Temperature changes are split up into a few different stages such as bedtime, initial sleep, and final sleep, which can all be adjusted to suit your preferences, and the next morning, the app will even ask for feedback, so you can help tune the Pod to give you a temp routine suited just for you. When the Pod’s temp is set up perfectly for you, it feels like the bed just radiates relaxation.
And about a month ago, Eight Sleep rolled out a new Smart Temp feature that uses the bed’s sensors to automatically adjust the Pod’s temp based on your sleep metrics that night, so you can fall asleep faster and stay asleep longer. That said, Smart Temp isn’t totally foolproof. One night it adjusted the temp on my wife’s side of the bed so low she actually woke up cold. Thankfully, that seemed to be a one-time mistake, because, after a little tweaking, we haven’t run into any issues since.
That said, my one gripe about Eight Sleep’s Sleep Score is that it penalizes you for laying in bed before or after sleeping, so if you like reading in bed before going to sleep, you’ll never get a perfect Sleep Score. It’s kind of annoying, but in the end, it doesn’t really detract from the Pod’s overall package.
After using the Eight Sleep Pod, it feels like we’ve entered into a new generation of beds. For some, seeing that many stats about your sleep may be overwhelming, but for me, the app provides feedback on how to get more out of my nightly naps, so I don’t spend the rest of the day tired and grumpy. Or at least when I don’t feel extra perky, at least I might know why.

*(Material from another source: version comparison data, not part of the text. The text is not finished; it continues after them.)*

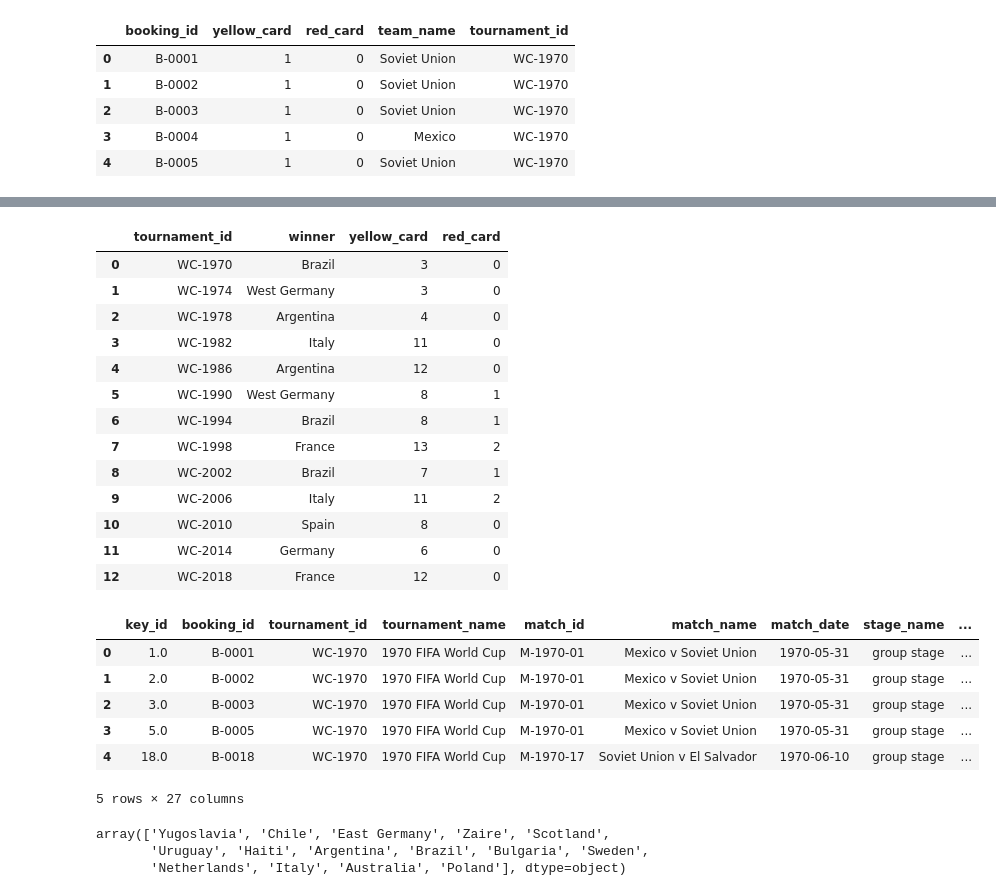
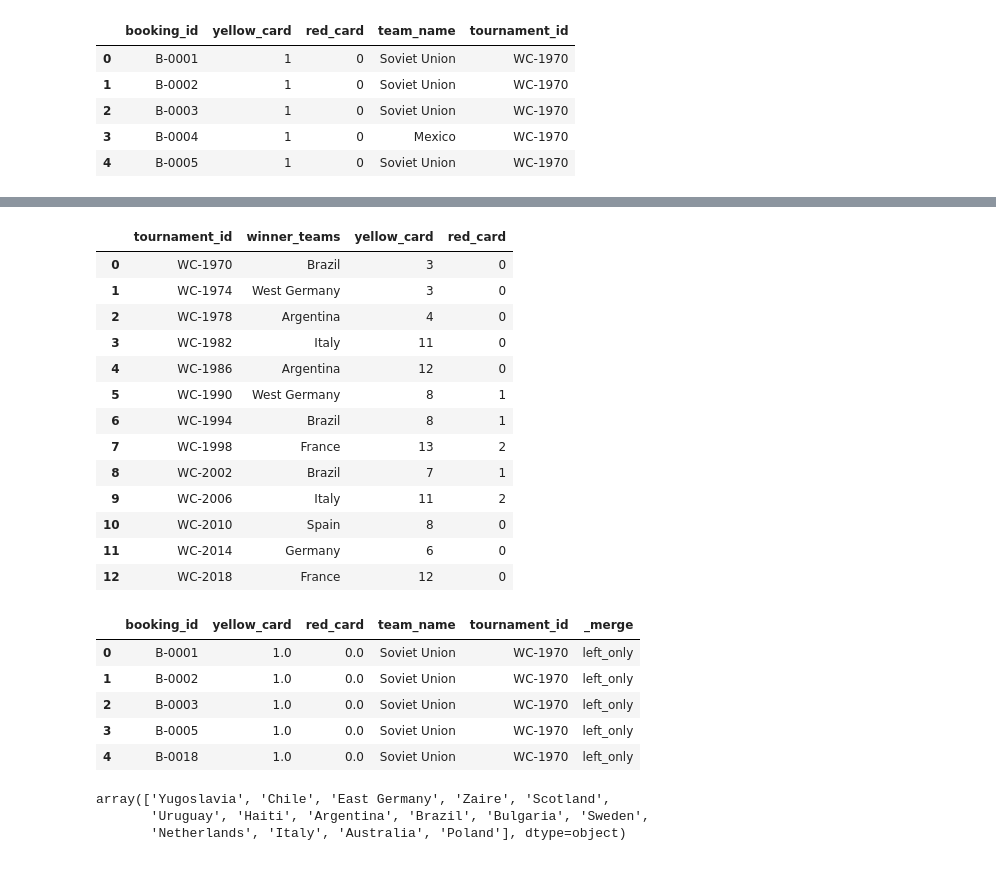
Before and after one commit to NaTaliaebr/Project_1, a Jupyter notebook: data_tranformation/Data_transformation_Q1.ipynb, the cells around one changed output, grey strips where cells are left out. Cells and saved outputs as stored; diff of their text form; code cells hidden in the pictures.

```diff
--- a/data_tranformation/Data_transformation_Q1.ipynb
+++ b/data_tranformation/Data_transformation_Q1.ipynb
@@ -46,10 +40,10 @@ winner_booking_info.head()
 # %%
 winner_booking_info=winner_booking_info.groupby(['tournament_id', 'team_name']).agg( {'yellow_card': 'sum', 'red_card': 'sum'} ).reset_index()
-winner_booking_info=winner_booking_info.rename(columns={'team_name' : 'winner'})
+winner_booking_info=winner_booking_info.rename(columns={'team_name' : 'winner_teams'})
 
 winner_booking_info
 # %% [output]
-|  | tournament_id | winner | yellow_card | red_card |
+|  | tournament_id | winner_teams | yellow_card | red_card |
 | 0 | WC-1970 | Brazil | 3 | 0 |
 | 1 | WC-1974 | West Germany | 3 | 0 |
 | 2 | WC-1978 | Argentina | 4 | 0 |
@@ -64,19 +58,18 @@ winner_booking_info
 | 11 | WC-2014 | Germany | 6 | 0 |
 | 12 | WC-2018 | France | 12 | 0 |
 # %%
-df_temp = bookings_data.merge( tournament_data[ [ 'tournament_id', 'team_name' ] ], \
+non_winner_booking_info = bookings_data.merge( tournament_data[ [ 'tournament_id', 'team_name' ] ], \
                       how='outer', left_on=['tournament_id', 'team_name'], \
                       right_on=['tournament_id', 'team_name'], indicator=True )
 
-df_temp = df_temp.loc[ df_temp['_merge'] == 'left_only' ]
+non_winner_booking_info = non_winner_booking_info.loc[ non_winner_booking_info['_merge'] == 'left_only' ]
 
-df_temp.head()
+non_winner_booking_info.head()
 # %% [output]
-|  | key_id | booking_id | tournament_id | tournament_name | match_id | match_name | match_date | stage_name | ... |
-| 0 | 1.0 | B-0001 | WC-1970 | 1970 FIFA World Cup | M-1970-01 | Mexico v Soviet Union | 1970-05-31 | group stage | ... |
-| 1 | 2.0 | B-0002 | WC-1970 | 1970 FIFA World Cup | M-1970-01 | Mexico v Soviet Union | 1970-05-31 | group stage | ... |
-| 2 | 3.0 | B-0003 | WC-1970 | 1970 FIFA World Cup | M-1970-01 | Mexico v Soviet Union | 1970-05-31 | group stage | ... |
-| 3 | 5.0 | B-0005 | WC-1970 | 1970 FIFA World Cup | M-1970-01 | Mexico v Soviet Union | 1970-05-31 | group stage | ... |
-| 4 | 18.0 | B-0018 | WC-1970 | 1970 FIFA World Cup | M-1970-17 | Soviet Union v El Salvador | 1970-06-10 | group stage | ... |
+|  | booking_id | yellow_card | red_card | team_name | tournament_id | _merge |
+| 0 | B-0001 | 1.0 | 0.0 | Soviet Union | WC-1970 | left_only |
+| 1 | B-0002 | 1.0 | 0.0 | Soviet Union | WC-1970 | left_only |
+| 2 | B-0003 | 1.0 | 0.0 | Soviet Union | WC-1970 | left_only |
+| 3 | B-0005 | 1.0 | 0.0 | Soviet Union | WC-1970 | left_only |
+| 4 | B-0018 | 1.0 | 0.0 | Soviet Union | WC-1970 | left_only |
-5 rows × 27 columns
 # %%
```
Also changed, not shown: parts of 8 cells of this notebook, 7 other files.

Then, when you factor in the Active Grid’s water-filled tubes that can both heat and cool your bed, it’s like turning your bed into a little custom sleep cocoon. That extra level of temp control feels like precisely the thing I’ve wanted from regular beds all these years, and after spending a couple months with the Eight Sleep Pod, it’s incredibly hard to go back to standard dumb mattress. Honestly, depending on how attached you get to the Pod, falling asleep normally could actually become an issue if you travel frequently and spend a lot of time away from home.
So is the Pod a bit more expensive than a standard foam mattress? Sure, but it’s way way smarter too. When compared to more expensive temperature control beds from legacy mattress makers like Sleep Number and Tempur-Pedic which have competing smart beds that cost around $4,000 or more, the Pod quickly begins to feel like a bargain.
In fact, I’m sort of mad, because I bought my Leesa mattress less than three years ago before smart beds really became a thing, and if I were going to do things over, I would have gladly paid more for something like the Pod. For me, the extra expense is totally worth it. Just set my mattress to -2 (with some automatic adjustments) and I’m a happy sleeper.
- After sleeping on the Eight Sleep Pod, going back to a dumb bed feels barbaric.
- The Pod works with a normal box spring or bed frame with slats, but you can go with Eight Sleep own Foundation frame if you want.
- Eight Sleep’s companion app is super easy to set up and use, while also letting you view all your sleep metrics and control the temperature of your bed.
- The Pod’s mattress is connected to a pump that heats and cools the water pumped into the bed, which has a small reservoir that needs to be refilled every three months or so.
- The water pump does make some noise (and even a gurgle or two when it starts up every night), but that sounds almost never rises above a faint hum or whirr.
- The Pod even has a smart alarm that lets the bed wake up with a combination of sound and temperature, and a tab that turns your phone into a white noise generator.
- The Pod’s water pump has a long power cable and a hose, so it’s relatively easy to stash in a corner or somewhere else out of the way.